Screenshot and code edit data:
--- START ---
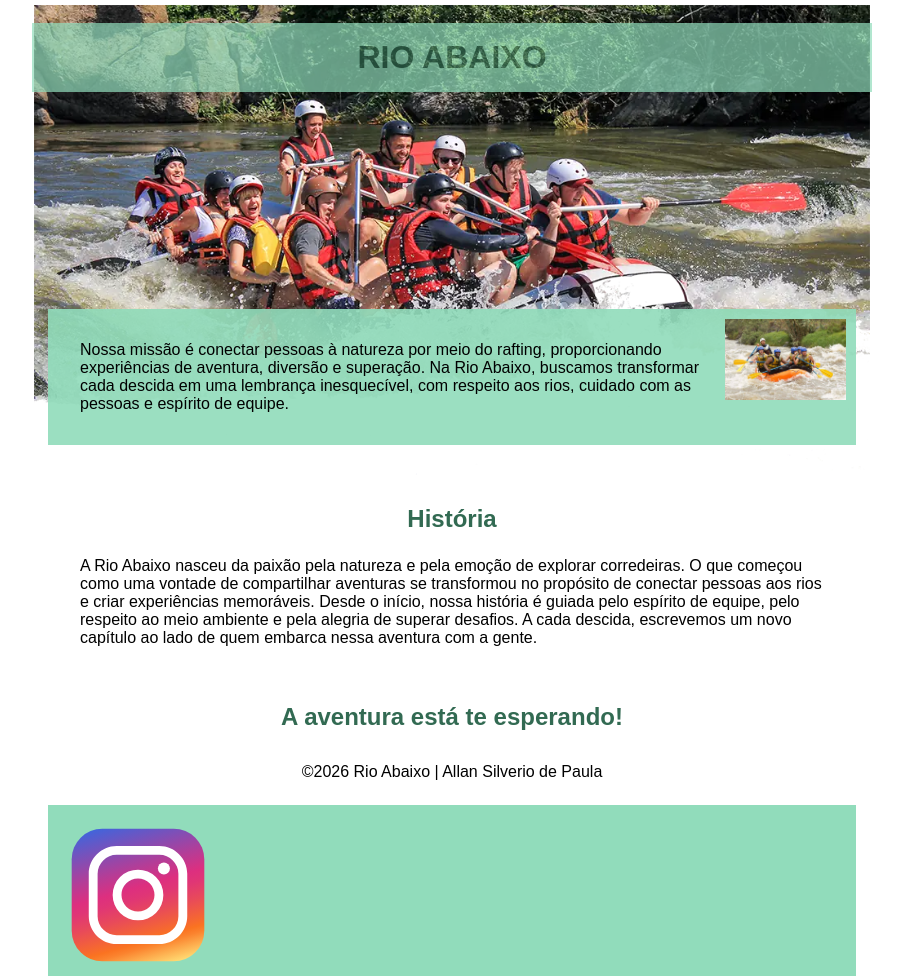
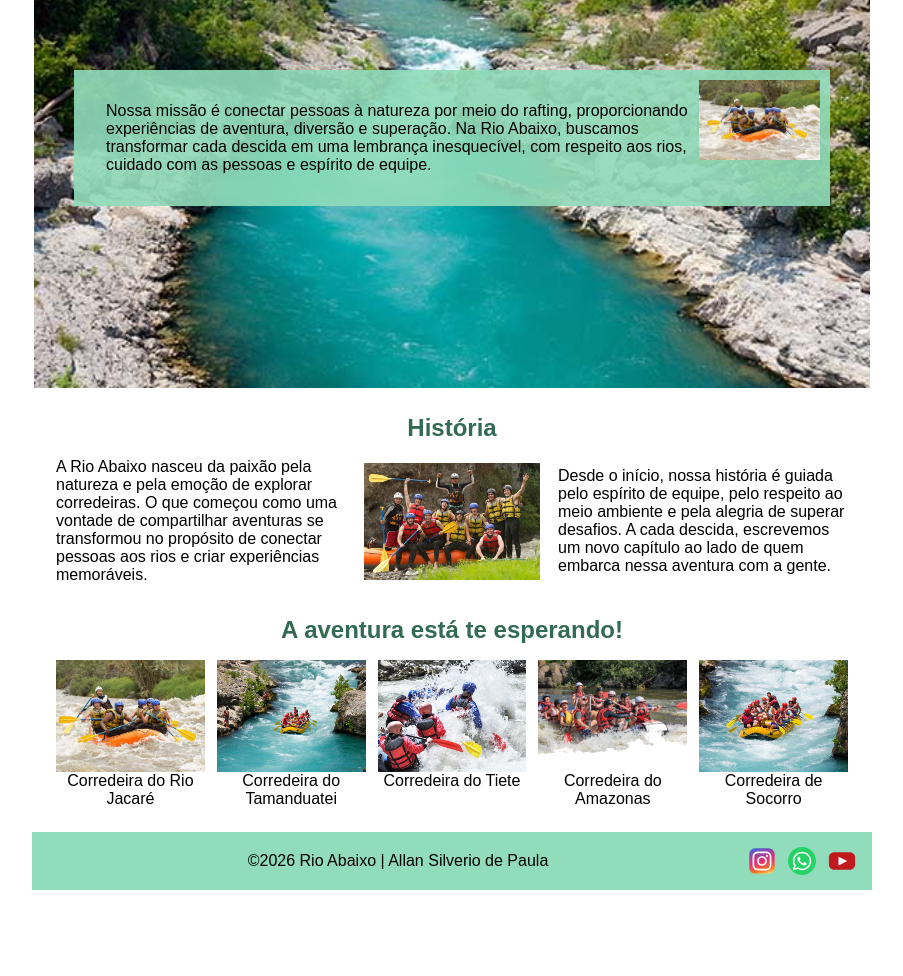
Before and after one commit to allansdepaula/wdd130, a plain HTML site: page wwr/sobre.html in a window 1280 px wide. Shown: the part 315-1291 px from the top of the page, without its empty margins (188-1091 px from the left). After the commit the page ends 1205 px from the top, so only its background shows below. Drawn offline with Linux system fonts and the light colour scheme.

Commit message:
Atualização do Sobre

```diff
--- a/wwr/estilos/rafting.css
+++ b/wwr/estilos/rafting.css
@@ -15,12 +15,60 @@ body {
     font-family: var(--fonte-texto);
     color: var(--cor-texto-nav);
 }
+header {
+    display: grid;
+    grid-template-columns: 120px 1fr;
+    align-items: center;
+    gap: 16px;
+    padding: 12px 16px;
+    background-color: var(--cor-fundo-nav);
+}
+
+header > img {
+    width: 100%;
+}
+
 header, main, footer{
     width: 840px;
     margin: 0 auto;
     color: var(--cor-texto-nav);
 }
+.historia {
+    display: grid;
+    grid-template-columns: 1fr 180px 1fr;
+    align-items: center;
+    gap: 16px;
+}
 
+.historia h2 {
+    grid-column: 1 / -1;
+}
+
+.historia p {
+    margin: 0;
+    padding: 0;
+}
+
+.historia img {
+    width: 100%;
+    height: auto;
+}
+.galeria {
+    display: grid;
+    grid-template-columns: repeat(5, minmax(0, 1fr));
+    gap: 12px;
+    margin-top: 16px;
+    text-align: center;
+}
+
+.galeria img {
+    display: block;
+    width: 100%;
+    height: auto;
+    aspect-ratio: 4 / 3;
+    object-fit: cover;
+    padding: 0;
+}
 h1, h2 {
     font-family: var(--fonte-titulo);
     color: var(--cor-texto-h1);
@@ -40,7 +88,9 @@ nav, p, section, article{
     padding: 8px;
 }
 nav {
-    background-color: var(--cor-fundo-nav);
+    display: flex;
+    justify-content: space-evenly;
+    align-items: center;
     padding: 10px;
 }
 nav a {
@@ -62,9 +112,11 @@ img {
 
 .hero article {
     position: absolute;
-    bottom: 20px;
-    left: 0;
-    right: 0;
+    top: 55%;
+    left: 5%;
+    right: 5%;
+    transform: translateY(-50%);
+    margin: 0;
     background-color: rgb(145 220 187 / 90%);
 }
 
@@ -83,3 +135,33 @@ footer a {
 footer p {
     text-align: center;
 }
+footer {
+    display: flex;
+    align-items: center;
+    padding: 12px 16px;
+    background-color: var(--cor-fundo-nav);
+}
+
+footer p {
+    flex: 1;
+    margin: 0;
+}
+
+.redes-sociais {
+    display: flex;
+    align-items: center;
+    gap: 12px;
+    margin: 0;
+    padding: 0;
+}
+
+.redes-sociais a {
+    padding: 0;
+}
+
+.redes-sociais img {
+    display: block;
+    width: 28px;
+    height: auto;
+    padding: 0;
+}
--- a/wwr/sobre.html
+++ b/wwr/sobre.html
@@ -10,8 +10,8 @@
 </head>
 <body>
     <header>
+        <img src="imagens/logo-rio-abaixo.png" alt="Logo da empresa Rio Abaixo" width="200">
         <nav>
-            <img src="imagens/logo-rio-abaixo.png" alt="Logo da empresa Rio Abaixo" width="200">
             <a href="index.html">Página Inicial</a>
             <a href="sobre.html">Sobre Nós</a>
             <a href="passeios.html">Passeios</a>
@@ -19,23 +19,49 @@
         </nav>
     </header>
 
+
+
     <main>
         <div class="hero">
-            <img src="imagens/hero_transparente.webp" alt="Imagem de rafting nas corredeiras">
+            <img src="imagens/rafting58_600.jpg" alt="Imagem do rio Tamanduatei">
             <h1>RIO ABAIXO</h1>
             <article>
                 <img src="imagens/rafting-diversao.jpg" alt="Imagem descendo o rio e sorrindo">
                 <p>Nossa missão é conectar pessoas à natureza por meio do rafting, proporcionando experiências de aventura, diversão e superação. Na Rio Abaixo, buscamos transformar cada descida em uma lembrança inesquecível, com respeito aos rios, cuidado com as pessoas e espírito de equipe.</p>
             </article>
         </div>
-        <section>
+        <section class="historia">
             <h2>História</h2>
             <p>A Rio Abaixo nasceu da paixão pela natureza e pela emoção de explorar corredeiras.
-                O que começou como uma vontade de compartilhar aventuras se transformou no propósito de conectar pessoas aos rios e criar experiências memoráveis.
-                Desde o início, nossa história é guiada pelo espírito de equipe, pelo respeito ao meio ambiente e pela alegria de superar desafios. A cada descida, escrevemos um novo capítulo ao lado de quem embarca nessa aventura com a gente.</p>
+                O que começou como uma vontade de compartilhar aventuras se transformou no propósito de conectar pessoas aos rios e criar experiências memoráveis.</p>
+            <img src="imagens/rafting59_600.jpg" alt="Imagem de rafting">
+            <p>Desde o início, nossa história é guiada pelo espírito de equipe, pelo respeito ao meio ambiente e pela alegria de superar desafios. A cada descida, escrevemos um novo capítulo ao lado de quem embarca nessa aventura com a gente.</p>
+
         </section>
         <section>
             <h2>A aventura está te esperando!</h2>
+            <div class="galeria">
+                <figure>
+                    <img src="imagens/rafting-diversao.jpg" alt="Corredeira do Rio Jacaré">
+                    <figcaption>Corredeira do Rio Jacaré</figcaption>
+                </figure>
+                <figure>
+                    <img src="imagens/rafting65_600.jpg" alt="Corredeira do Tamanduatei">
+                    <figcaption>Corredeira do Tamanduatei</figcaption>
+                </figure>
+                <figure>
+                    <img src="imagens/rafting47_600.jpg" alt="Corredeira do Tiete">
+                    <figcaption>Corredeira do Tiete</figcaption>
+                </figure>
+                <figure>
+                    <img src="imagens/hero_transparente.webp" alt="Corredeira do Amazonas">
+                    <figcaption>Corredeira do Amazonas</figcaption>
+                </figure>
+                <figure>
+                    <img src="imagens/rafting53_600.jpg" alt="Corredeira de Socorro">
+                    <figcaption>Corredeira de Socorro</figcaption>
+                </figure>
+            </div>
         </section>
 
     </main>
```
Also changed, not shown: wwr/imagens/rafting22_600.jpg (added), wwr/imagens/rafting47_600.jpg (added), wwr/imagens/rafting53_600.jpg (added), wwr/imagens/rafting58_600.jpg (added), wwr/imagens/rafting59_600.jpg (added), wwr/imagens/rafting65_600.jpg (added).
--- END ---
Go through the entries above and print each one exactly, minus the pictures.

_Reply:_
Before and after one commit to allansdepaula/wdd130, a plain HTML site: page wwr/sobre.html in a window 1280 px wide. Shown: the part 315-1291 px from the top of the page, without its empty margins (188-1091 px from the left). After the commit the page ends 1205 px from the top, so only its background shows below. Drawn offline with Linux system fonts and the light colour scheme.

Commit message:
Atualização do Sobre

```diff
--- a/wwr/estilos/rafting.css
+++ b/wwr/estilos/rafting.css
@@ -15,12 +15,60 @@ body {
     font-family: var(--fonte-texto);
     color: var(--cor-texto-nav);
 }
+header {
+    display: grid;
+    grid-template-columns: 120px 1fr;
+    align-items: center;
+    gap: 16px;
+    padding: 12px 16px;
+    background-color: var(--cor-fundo-nav);
+}
+
+header > img {
+    width: 100%;
+}
+
 header, main, footer{
     width: 840px;
     margin: 0 auto;
     color: var(--cor-texto-nav);
 }
+.historia {
+    display: grid;
+    grid-template-columns: 1fr 180px 1fr;
+    align-items: center;
+    gap: 16px;
+}
 
+.historia h2 {
+    grid-column: 1 / -1;
+}
+
+.historia p {
+    margin: 0;
+    padding: 0;
+}
+
+.historia img {
+    width: 100%;
+    height: auto;
+}
+.galeria {
+    display: grid;
+    grid-template-columns: repeat(5, minmax(0, 1fr));
+    gap: 12px;
+    margin-top: 16px;
+    text-align: center;
+}
+
+.galeria img {
+    display: block;
+    width: 100%;
+    height: auto;
+    aspect-ratio: 4 / 3;
+    object-fit: cover;
+    padding: 0;
+}
 h1, h2 {
     font-family: var(--fonte-titulo);
     color: var(--cor-texto-h1);
@@ -40,7 +88,9 @@ nav, p, section, article{
     padding: 8px;
 }
 nav {
-    background-color: var(--cor-fundo-nav);
+    display: flex;
+    justify-content: space-evenly;
+    align-items: center;
     padding: 10px;
 }
 nav a {
@@ -62,9 +112,11 @@ img {
 
 .hero article {
     position: absolute;
-    bottom: 20px;
-    left: 0;
-    right: 0;
+    top: 55%;
+    left: 5%;
+    right: 5%;
+    transform: translateY(-50%);
+    margin: 0;
     background-color: rgb(145 220 187 / 90%);
 }
 
@@ -83,3 +135,33 @@ footer a {
 footer p {
     text-align: center;
 }
+footer {
+    display: flex;
+    align-items: center;
+    padding: 12px 16px;
+    background-color: var(--cor-fundo-nav);
+}
+
+footer p {
+    flex: 1;
+    margin: 0;
+}
+
+.redes-sociais {
+    display: flex;
+    align-items: center;
+    gap: 12px;
+    margin: 0;
+    padding: 0;
+}
+
+.redes-sociais a {
+    padding: 0;
+}
+
+.redes-sociais img {
+    display: block;
+    width: 28px;
+    height: auto;
+    padding: 0;
+}
--- a/wwr/sobre.html
+++ b/wwr/sobre.html
@@ -10,8 +10,8 @@
 </head>
 <body>
     <header>
+        <img src="imagens/logo-rio-abaixo.png" alt="Logo da empresa Rio Abaixo" width="200">
         <nav>
-            <img src="imagens/logo-rio-abaixo.png" alt="Logo da empresa Rio Abaixo" width="200">
             <a href="index.html">Página Inicial</a>
             <a href="sobre.html">Sobre Nós</a>
             <a href="passeios.html">Passeios</a>
@@ -19,23 +19,49 @@
         </nav>
     </header>
 
+
+
     <main>
         <div class="hero">
-            <img src="imagens/hero_transparente.webp" alt="Imagem de rafting nas corredeiras">
+            <img src="imagens/rafting58_600.jpg" alt="Imagem do rio Tamanduatei">
             <h1>RIO ABAIXO</h1>
             <article>
                 <img src="imagens/rafting-diversao.jpg" alt="Imagem descendo o rio e sorrindo">
                 <p>Nossa missão é conectar pessoas à natureza por meio do rafting, proporcionando experiências de aventura, diversão e superação. Na Rio Abaixo, buscamos transformar cada descida em uma lembrança inesquecível, com respeito aos rios, cuidado com as pessoas e espírito de equipe.</p>
             </article>
         </div>
-        <section>
+        <section class="historia">
             <h2>História</h2>
             <p>A Rio Abaixo nasceu da paixão pela natureza e pela emoção de explorar corredeiras.
-                O que começou como uma vontade de compartilhar aventuras se transformou no propósito de conectar pessoas aos rios e criar experiências memoráveis.
-                Desde o início, nossa história é guiada pelo espírito de equipe, pelo respeito ao meio ambiente e pela alegria de superar desafios. A cada descida, escrevemos um novo capítulo ao lado de quem embarca nessa aventura com a gente.</p>
+                O que começou como uma vontade de compartilhar aventuras se transformou no propósito de conectar pessoas aos rios e criar experiências memoráveis.</p>
+            <img src="imagens/rafting59_600.jpg" alt="Imagem de rafting">
+            <p>Desde o início, nossa história é guiada pelo espírito de equipe, pelo respeito ao meio ambiente e pela alegria de superar desafios. A cada descida, escrevemos um novo capítulo ao lado de quem embarca nessa aventura com a gente.</p>
+
         </section>
         <section>
             <h2>A aventura está te esperando!</h2>
+            <div class="galeria">
+                <figure>
+                    <img src="imagens/rafting-diversao.jpg" alt="Corredeira do Rio Jacaré">
+                    <figcaption>Corredeira do Rio Jacaré</figcaption>
+                </figure>
+                <figure>
+                    <img src="imagens/rafting65_600.jpg" alt="Corredeira do Tamanduatei">
+                    <figcaption>Corredeira do Tamanduatei</figcaption>
+                </figure>
+                <figure>
+                    <img src="imagens/rafting47_600.jpg" alt="Corredeira do Tiete">
+                    <figcaption>Corredeira do Tiete</figcaption>
+                </figure>
+                <figure>
+                    <img src="imagens/hero_transparente.webp" alt="Corredeira do Amazonas">
+                    <figcaption>Corredeira do Amazonas</figcaption>
+                </figure>
+                <figure>
+                    <img src="imagens/rafting53_600.jpg" alt="Corredeira de Socorro">
+                    <figcaption>Corredeira de Socorro</figcaption>
+                </figure>
+            </div>
         </section>
 
     </main>
```
Also changed, not shown: wwr/imagens/rafting22_600.jpg (added), wwr/imagens/rafting47_600.jpg (added), wwr/imagens/rafting53_600.jpg (added), wwr/imagens/rafting58_600.jpg (added), wwr/imagens/rafting59_600.jpg (added), wwr/imagens/rafting65_600.jpg (added).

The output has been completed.